Everyone made faces. The place stunk.
“Where to now? He has to be somewhere.”
Everyone looked at the deserted road.
“Yes, we should do something.”
Everyone looked at the elderly woman, standing at the back, knitting.
“This is no time to be knitting, lady.”
“I know where he is.”
“At my home. I’m helping him. And no one, I mean no one, will touch him. He’s trying.”
“Well, why did you come along in the search party then?”
“Because I like to keep an eye on overly enthusiastic people, let’s say!”
“Just a little prick!” She said, rolling up my shirt sleeve.
“There’s no need to get personal!” I responded, giving her a mischievous wink.
The sour expression on her face told me that my not-so-subtle attempt at humour was not appreciated.
She slid the needle into my arm, depressed the plunger, withdrew and swabbed the spot. It was all over in seconds.

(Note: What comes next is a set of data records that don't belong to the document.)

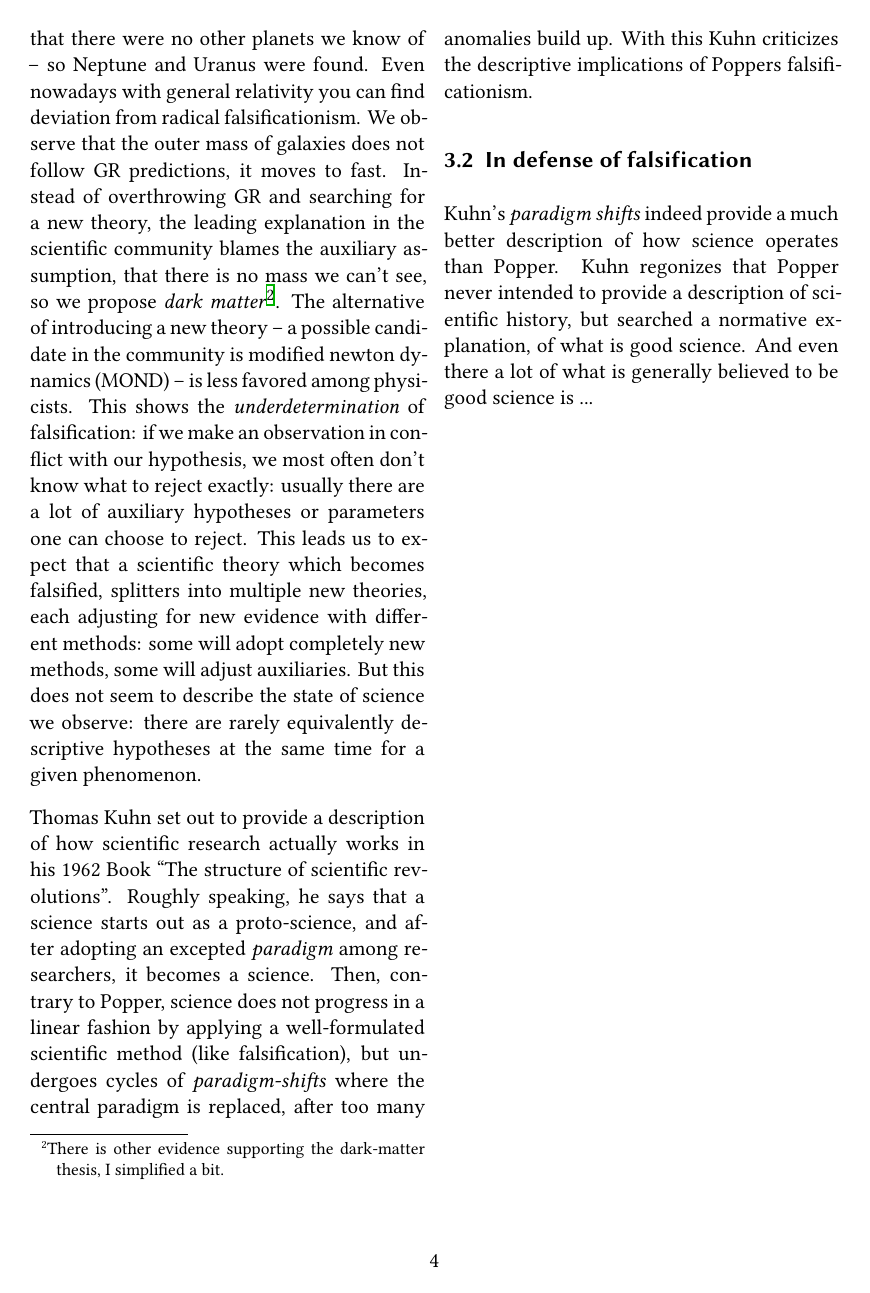
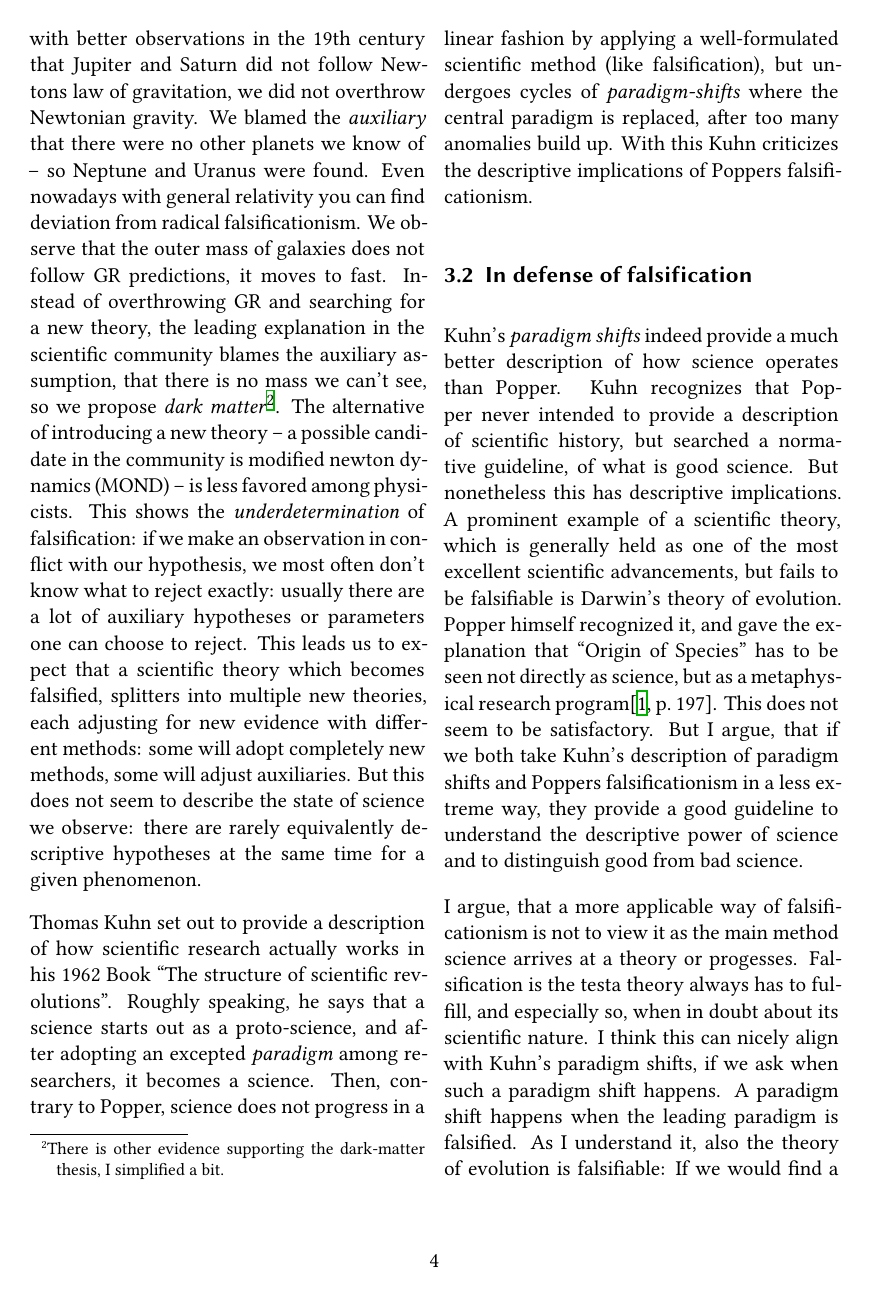
Before and after one commit to The-Ludwig/phil-sci-essay-02, a LaTeX document (main.tex, which reads content/essay.tex): page 4 of 5 before the commit and page 4 of 6 after it. Compiled offline with XeLaTeX.

Commit message:
full version

```diff
--- a/content/essay.tex
+++ b/content/essay.tex
@@ -227,7 +236,28 @@ of Poppers falsificationism.
 
 \subsection{In defense of falsification}
 Kuhn's \emph{paradigm shifts} indeed provide a much better description of
-how science operates than Popper. Kuhn regonizes that
+how science operates than Popper. Kuhn recognizes that
 Popper never intended to provide a description of scientific history,
-but searched a normative explanation, of what is good science.
-And even there a lot of what is generally believed to be good science is ...
+but searched a normative guideline, of what is good science.
+But nonetheless this has descriptive implications.
+A prominent example of a scientific theory, which is
+generally held as one of the most excellent scientific advancements,
+but fails to be falsifiable is Darwin's theory of evolution.
+Popper himself recognized it, and gave the explanation that
+\enquote{Origin of Species} has to be seen not directly as science, but
+as a metaphysical research program\cite[197]{philsciencebook}. This does not seem to be satisfactory.
+But I argue, that if we both take Kuhn's description of paradigm shifts
+and Poppers falsificationism in a less extreme way, they provide
+a good guideline to understand the descriptive power of science and
+to distinguish good from bad science.
+
+I argue, that a more applicable way of falsificationism is not to view it as the
+main method science arrives at a theory or progesses.
+Falsification is the testa theory always
+has to fulfill, and especially so, when in doubt about its scientific nature.
+I think this can nicely align with Kuhn's paradigm shifts, if we
+ask when such a paradigm shift happens.
+A paradigm shift happens when the leading paradigm
+is falsified.
+As I understand it, also the theory of evolution is falsifiable:
+If we would find a species, where we can't find the ancestors
```
Also changed, not shown: content/essay.tex (47 more changed lines).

“All done” she exclaimed, and I stood up, pulled my jacket back on and walked towards the door.
As I stepped out into the corridor, she called out behind me…

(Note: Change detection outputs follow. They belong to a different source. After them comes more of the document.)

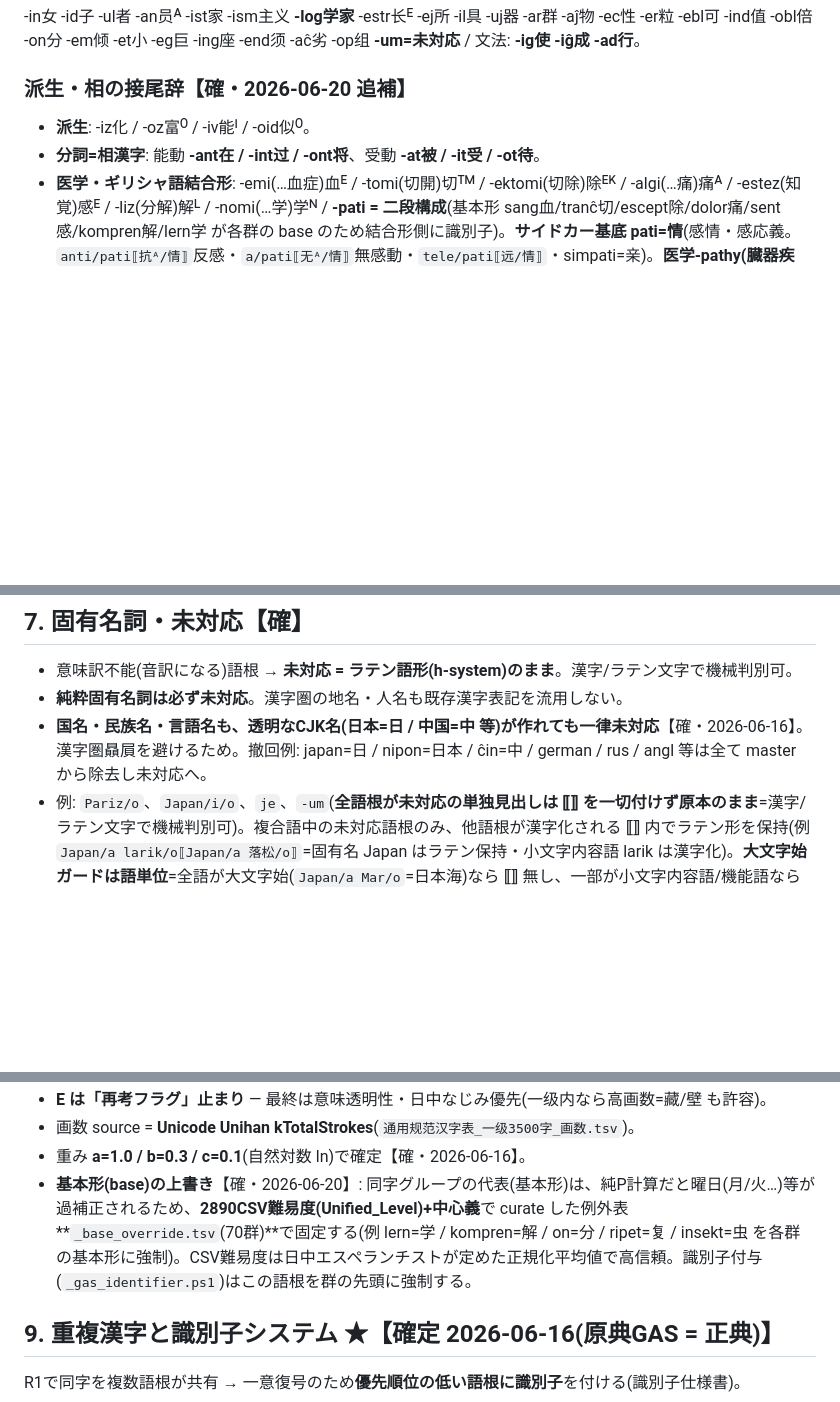
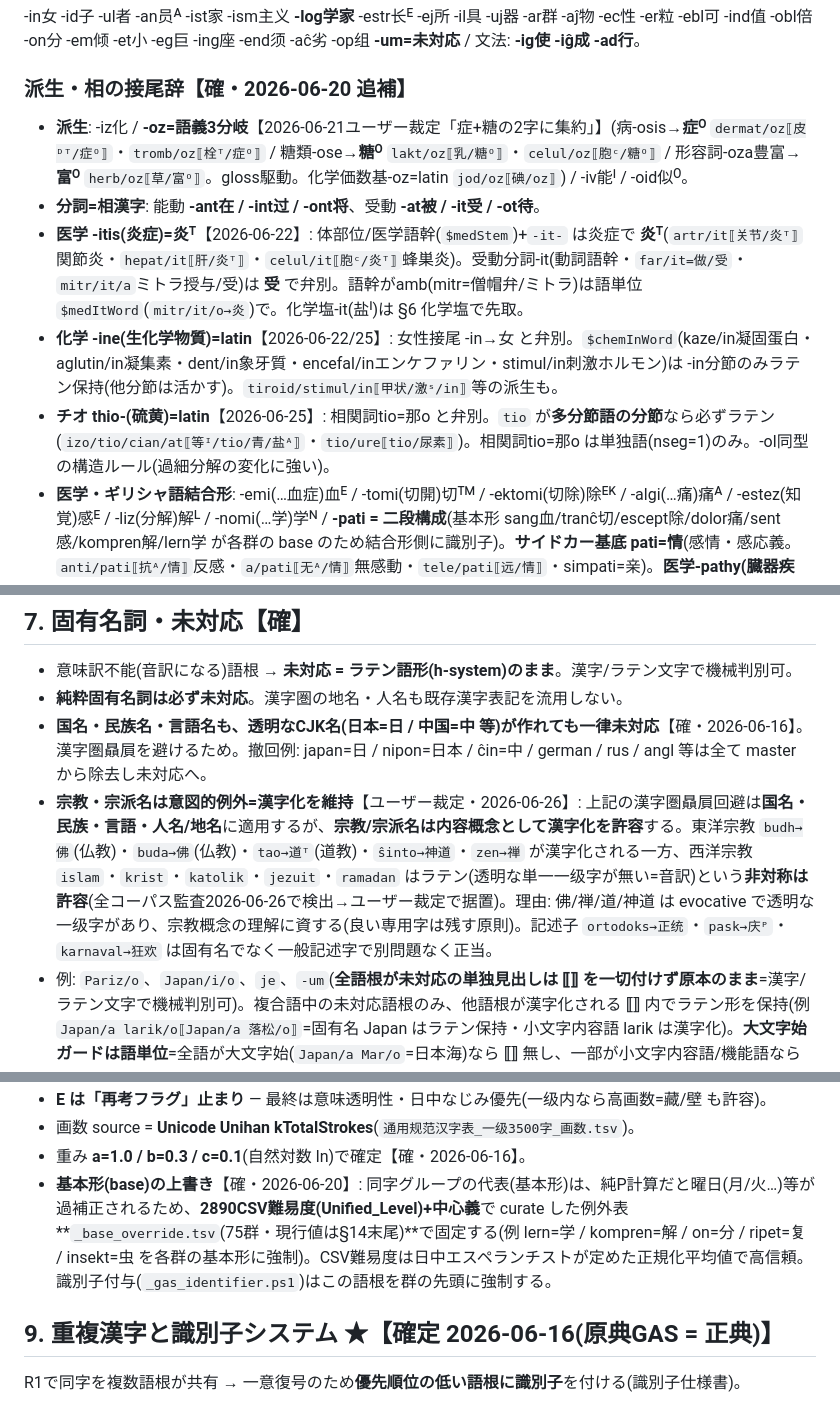
Before and after one commit to Takatakatake/kanji_assign, a Markdown page: 漢字化方針_v2_20260613.md, 3 parts joined by grey strips. Rendered like a GitHub page; blank space fills up the shorter version.

Commit message:
方針書v2 doc同期: 全コーパス監査で検出した陳腐化/自己矛盾を是正(実装は正)
WF w6udebp7x の方針書整合監査で検出した doc陳腐化(実装先行=文書バグ)を是正:
- §6 派生接尾辞: -oz=3分岐(症ᴼ/糖ᴼ/富ᴼ。2026-06-21裁定)を明記。-itis=炎ᵀ・
  生化学-ine=latin・チオtio=latin の結合形ルールを追記。
- §7 固有名: 宗教/宗派名の漢字化(budh佛/tao道/ŝinto神道/zen禅)を**意図的例外**として
  明記(ユーザー裁定2026-06-26。islam/kristのラテンとの非対称を据置=evocative字維持)。
- §14 metronome自己矛盾を解消: 2026-06-21の⟦米/名⟧据置は後に⟦计ᴹ/律ᴺ⟧へ改訂
  (§6.5が現行正)と明記。
- §8 base_override 70群→75群。
- §14末尾に2026-06-26現行値エントリ追加(散在カウントの正): 語根7637・homonym
  sep86/amb40/comb3=129・base_override75・被覆91.5/89.1・数字id0(注入含む)。
  nim名/homo/log/生物属3件の是正と稀少字統合累計14件も記録。

doc-onlyの変更(実装は健全=ハード不変条件PASS)。

Co-Authored-By: Claude Opus 4.8 (1M context) <noreply@anthropic.com>

```diff
--- a/漢字化方針_v2_20260613.md
+++ b/漢字化方針_v2_20260613.md
@@ -102,8 +102,11 @@ unu一 du二 tri三 kvar四 kvin五 ses六 sep七 ok八 naŭ九 dek十 cent百 m
 -in女 -id子 -ul者 -an员ᴬ -ist家 -ism主义 **-log学家** -estr长ᴱ -ej所 -il具 -uj器 -ar群 -aĵ物 -ec性 -er粒 -ebl可 -ind值 -obl倍 -on分 -em倾 -et小 -eg巨 -ing座 -end须 -aĉ劣 -op组 **-um=未対応** / 文法: **-ig使 -iĝ成 -ad行**。
 
 ### 派生・相の接尾辞【確・2026-06-20 追補】
-- **派生**: -iz化 / -oz富ᴼ / -iv能ᴵ / -oid似ᴼ。
+- **派生**: -iz化 / **-oz=語義3分岐**【2026-06-21ユーザー裁定「症+糖の2字に集約」】(病-osis→**症ᴼ** `dermat/oz⟦皮ᴰᵀ/症ᴼ⟧`・`tromb/oz⟦栓ᵀ/症ᴼ⟧` / 糖類-ose→**糖ᴼ** `lakt/oz⟦乳/糖ᴼ⟧`・`celul/oz⟦胞ᶜ/糖ᴼ⟧` / 形容詞-oza豊富→**富ᴼ** `herb/oz⟦草/富ᴼ⟧`。gloss駆動。化学価数基-oz=latin `jod/oz⟦碘/oz⟧`) / -iv能ᴵ / -oid似ᴼ。
 - **分詞=相漢字**: 能動 **-ant在 / -int过 / -ont将**、受動 **-at被 / -it受 / -ot待**。
+- **医学 -itis(炎症)=炎ᵀ**【2026-06-22】: 体部位/医学語幹(`$medStem`)+`-it-` は炎症で **炎ᵀ**(`artr/it⟦关节/炎ᵀ⟧`関節炎・`hepat/it⟦肝/炎ᵀ⟧`・`celul/it⟦胞ᶜ/炎ᵀ⟧`蜂巣炎)。受動分詞-it(動詞語幹・`far/it=做/受`・`mitr/it/a`ミトラ授与/受)は **受** で弁別。語幹がamb(mitr=僧帽弁/ミトラ)は語単位 `$medItWord`(`mitr/it/o→炎`)で。化学塩-it(盐ᴵ)は §6 化学塩で先取。
+- **化学 -ine(生化学物質)=latin**【2026-06-22/25】: 女性接尾 -in→女 と弁別。`$chemInWord`(kaze/in凝固蛋白・aglutin/in凝集素・dent/in象牙質・encefal/inエンケファリン・stimul/in刺激ホルモン)は -in分節のみラテン保持(他分節は活かす)。`tiroid/stimul/in⟦甲状/激ˢ/in⟧`等の派生も。
+- **チオ thio-(硫黄)=latin**【2026-06-25】: 相関詞tio=那o と弁別。`tio` が**多分節語の分節**なら必ずラテン(`izo/tio/cian/at⟦等ᴵ/tio/青/盐ᴬ⟧`・`tio/ure⟦tio/尿素⟧`)。相関詞tio=那o は単独語(nseg=1)のみ。-ol同型の構造ルール(過細分解の変化に強い)。
 - **医学・ギリシャ語結合形**: -emi(…血症)血ᴱ / -tomi(切開)切ᵀᴹ / -ektomi(切除)除ᴱᴷ / -algi(…痛)痛ᴬ / -estez(知覚)感ᴱ / -liz(分解)解ᴸ / -nomi(…学)学ᴺ / **-pati = 二段構成**(基本形 sang血/tranĉ切/escept除/dolor痛/sent感/kompren解/lern学 が各群の base のため結合形側に識別子)。**サイドカー基底 pati=情**(感情・感応義。`anti/pati⟦抗ᴬ/情⟧`反感・`a/pati⟦无ᴬ/情⟧`無感動・`tele/pati⟦远/情⟧`・simpati=亲)。**医学-pathy(臓器疾患・病態)は homonym sep(`pati|病`・`pat|病`)で 病ᴾ に分岐**(`kardi/o/pati/o⟦心ᴷᴰ/病ᴾ⟧`心臓病・`nefr/o/pati/o⟦肾ᴺ/病ᴾ⟧`・`pat/o/logi/o⟦病ᴾ/学⟧`病理学)。disc に医学複合を列挙・感情系は不掲載で 情 を維持(2026-06-21 是正。旧記述「病態義も情を共有」は出力と矛盾していた)。※専門結合形だが「有名語根」として割当。語ごとの正確な義は**偽分解注記**で裁定(優先度は上げない)。
 
 ### 接頭辞
@@ -138,6 +141,7 @@ mal反 re再 dis散 ek始 mis误 bo姻 ge双 pra原 fi卑 ĉef首 eks旧。
 - 意味訳不能(音訳になる)語根 → **未対応 = ラテン語形(h-system)のまま**。漢字/ラテン文字で機械判別可。
 - **純粋固有名詞は必ず未対応**。漢字圏の地名・人名も既存漢字表記を流用しない。
 - **国名・民族名・言語名も、透明なCJK名(日本=日 / 中国=中 等)が作れても一律未対応**【確・2026-06-16】。漢字圏贔屓を避けるため。撤回例: japan=日 / nipon=日本 / ĉin=中 / german / rus / angl 等は全て master から除去し未対応へ。
+- **宗教・宗派名は意図的例外=漢字化を維持**【ユーザー裁定・2026-06-26】: 上記の漢字圏贔屓回避は**国名・民族・言語・人名/地名**に適用するが、**宗教/宗派名は内容概念として漢字化を許容**する。東洋宗教 `budh→佛`(仏教)・`buda→佛`(仏教)・`tao→道ᵀ`(道教)・`ŝinto→神道`・`zen→禅` が漢字化される一方、西洋宗教 `islam`・`krist`・`katolik`・`jezuit`・`ramadan` はラテン(透明な単一一级字が無い=音訳)という**非対称は許容**(全コーパス監査2026-06-26で検出→ユーザー裁定で据置)。理由: 佛/禅/道/神道 は evocative で透明な一级字があり、宗教概念の理解に資する(良い専用字は残す原則)。記述子 `ortodoks→正统`・`pask→庆ᴾ`・`karnaval→狂欢` は固有名でなく一般記述字で別問題なく正当。
 - 例: `Pariz/o`、`Japan/i/o`、`je`、`-um`(**全語根が未対応の単独見出しは ⟦⟧ を一切付けず原本のまま**=漢字/ラテン文字で機械判別可)。複合語中の未対応語根のみ、他語根が漢字化される ⟦⟧ 内でラテン形を保持(例 `Japan/a larik/o⟦Japan/a 落松/o⟧`=固有名 Japan はラテン保持・小文字内容語 larik は漢字化)。**大文字始ガードは語単位**=全語が大文字始(`Japan/a Mar/o`=日本海)なら ⟦⟧ 無し、一部が小文字内容語/機能語なら部分注入(`Bulonj/o ĉe Mar/o⟦Bulonj/o 在ᶜ̂ Mar/o⟧`)。自己再掲 `X⟦X⟧` はしない。
 - **実装ガード(大文字始=固有名)**【確・2026-06-20】: `_inject_final.ps1` は **大文字始の見出し語を一律 latin(未対応)** とする。これにより、根が内容語と同綴の固有名 — `Mal/i/o`(Mali↔接頭辞 mal=反)・`Liber/i/o`(Liberia↔liber=自由)・`Kolomb/i/o`(Colombia↔鸽)・`Gamb/i/o`(Gambia↔腿)・`Gruz`(Georgia↔砾)・`Nub`(Nubia↔云) 等 — への漢字誤付与を防止(2026-06-20 監査で検出・是正)。
   - **例外: 単一大文字+ハイフン**【確・2026-06-21】: `T-c^el`(T細胞)・`U-form`(Uターン)・`X-radi`(X線)・`H-bomb`(水爆)等は **型/形状/略号接頭** であり固有名でない。ガード正規表現を `^[A-Z…]` かつ **`^[A-Z…]-` でない** に限定し、これらは下のハイフン分解(§3)へ通す → `T-胞/a`・`U-形/a`・`X-射ᴿ/oj`・`H-弹/o`(接頭字はラテン維持・内容形態素を漢字化)。多文字大文字始(Japan/Baden/Kolomb)は従来通りガード(固有名保護)。監査で検出・是正(2026-06-21)。
@@ -158,7 +162,7 @@ mal反 re再 dis散 ek始 mis误 bo姻 ge双 pra原 fi卑 ĉef首 eks旧。
 - **E は「再考フラグ」止まり** — 最終は意味透明性・日中なじみ優先(一级内なら高画数=藏/壁 も許容)。
 - 画数 source = **Unicode Unihan kTotalStrokes**(`通用规范汉字表_一级3500字_画数.tsv`)。
 - 重み **a=1.0 / b=0.3 / c=0.1**(自然対数 ln)で確定【確・2026-06-16】。
-- **基本形(base)の上書き**【確・2026-06-20】: 同字グループの代表(基本形)は、純P計算だと曜日(月/火…)等が過補正されるため、**2890CSV難易度(Unified_Level)+中心義**で curate した例外表 **`_base_override.tsv`(70群)**で固定する(例 lern=学 / kompren=解 / on=分 / ripet=复 / insekt=虫 を各群の基本形に強制)。CSV難易度は日中エスペランチストが定めた正規化平均値で高信頼。識別子付与(`_gas_identifier.ps1`)はこの語根を群の先頭に強制する。
+- **基本形(base)の上書き**【確・2026-06-20】: 同字グループの代表(基本形)は、純P計算だと曜日(月/火…)等が過補正されるため、**2890CSV難易度(Unified_Level)+中心義**で curate した例外表 **`_base_override.tsv`(75群・現行値は§14末尾)**で固定する(例 lern=学 / kompren=解 / on=分 / ripet=复 / insekt=虫 を各群の基本形に強制)。CSV難易度は日中エスペランチストが定めた正規化平均値で高信頼。識別子付与(`_gas_identifier.ps1`)はこの語根を群の先頭に強制する。
 
 ## 9. 重複漢字と識別子システム ★【確定 2026-06-16(原典GAS = 正典)】
 
```
Also changed, not shown: other parts of 漢字化方針_v2_20260613.md (+3 -1 lines).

“You’ve got a cute butt, though!”
They say if you play Stairway to Heaven backwards it has Satanic messages. I tried it with my old stereo, but I didn’t hear anything. Same thing with Another One Bites the Dust. I played all the Beatles albums, Pink Floyd and Black Oak Arkansas. There was nothing recognizable.
Thinking my record needle might be getting old I taped a penny to the top of the arm. I went back through all the records again but still there were no hidden messages. I put on an old Rick Astley album and started turning it in reverse. My mind was blown.
My trade is rather niche: I’m a specialist, one of a kind really, and those who need my services appreciate my eye for detail.
So, what exactly is it that I do?
I dispose of weapons. Weapons used in the course of criminal activity.
I don’t just dump them, I like my methods to have an ironic twist.
Like the piano wire garrotte that I fashioned into a necklace, for example.
My latest is my favourite – A hypodermic needle, used to poison a farmer…
So, how did I dispose of it?
I threw it into one of his haystacks!
After stopping at the real estate agent to get the key, which Billbert thought looked like something George Washington probably used, they pulled up in front of the house.
“Here’s our new home,” Mr. Blanketmaker said with all the enthusiam of a game show host.
“New, Dad?” Billbert asked. “It looks haunted. How old is this place?”
“It was brand new in 1888,” his father laughed. “Come on, Son. It’s got character. Linoliamanda would love it.”
“Don’t needle your son, Hosmer,” his mother said.
Looking at the weatherworn house, Billbert thought his father probably was right. Linoliamanda would love it.
The Red Pill and the Truth
It’s amazing all the stuff ‘They’ don’t want us to know. But I know the Red Pill is available on YouTube. Take this Wuhan Flu and the so-called vaccines. I learned that the Chinese created the virus, and Bill Gates is using their 5G to make tracking chips small enough to fit through the vaccine needles to bring us all under their control. Now, I know people say they can’t get stuff that small, but let me tell you something, Mr. Smarty-pants: I’ve seen ‘Fantastic Voyage’. They shrunk a whole submarine and crew that small. And that was in 1966.
Seattle’s still sore about them stealing the name, but what else could you call the mile-high obelisk that launches the hyperdrive ships? We send them to every promising exoplanet we’ve discovered. The robot ships will mine the planets, and build more ships and space needles to continue the panspermia.
But we still haven’t solved the problem of sending fragile humans through hyperspace. If we can’t survive on Earth either, the endgame will be a galactic network of hyperdrive ports, and empty halls waiting to be discovered by some alien race, to marvel at the glorious beings who did these things.
Every few months, I get blood drawn for some condition or another.
The more blood, the bigger the bruise.
Sometimes, there’s not much of a bruise, and it goes away quickly.
But as I get older, the bruises stay for a week or more.
One day, I know the bruises won’t go away.
The scars. The scores.
The coughing and wheezing.
Blurry vision, bad hearing.
Stumbling around. Falling.
Waking up in a hospital bed with more needles and tubes and wires and bags of fluid and beeping things.
The only thing I’ll get from it all is bills.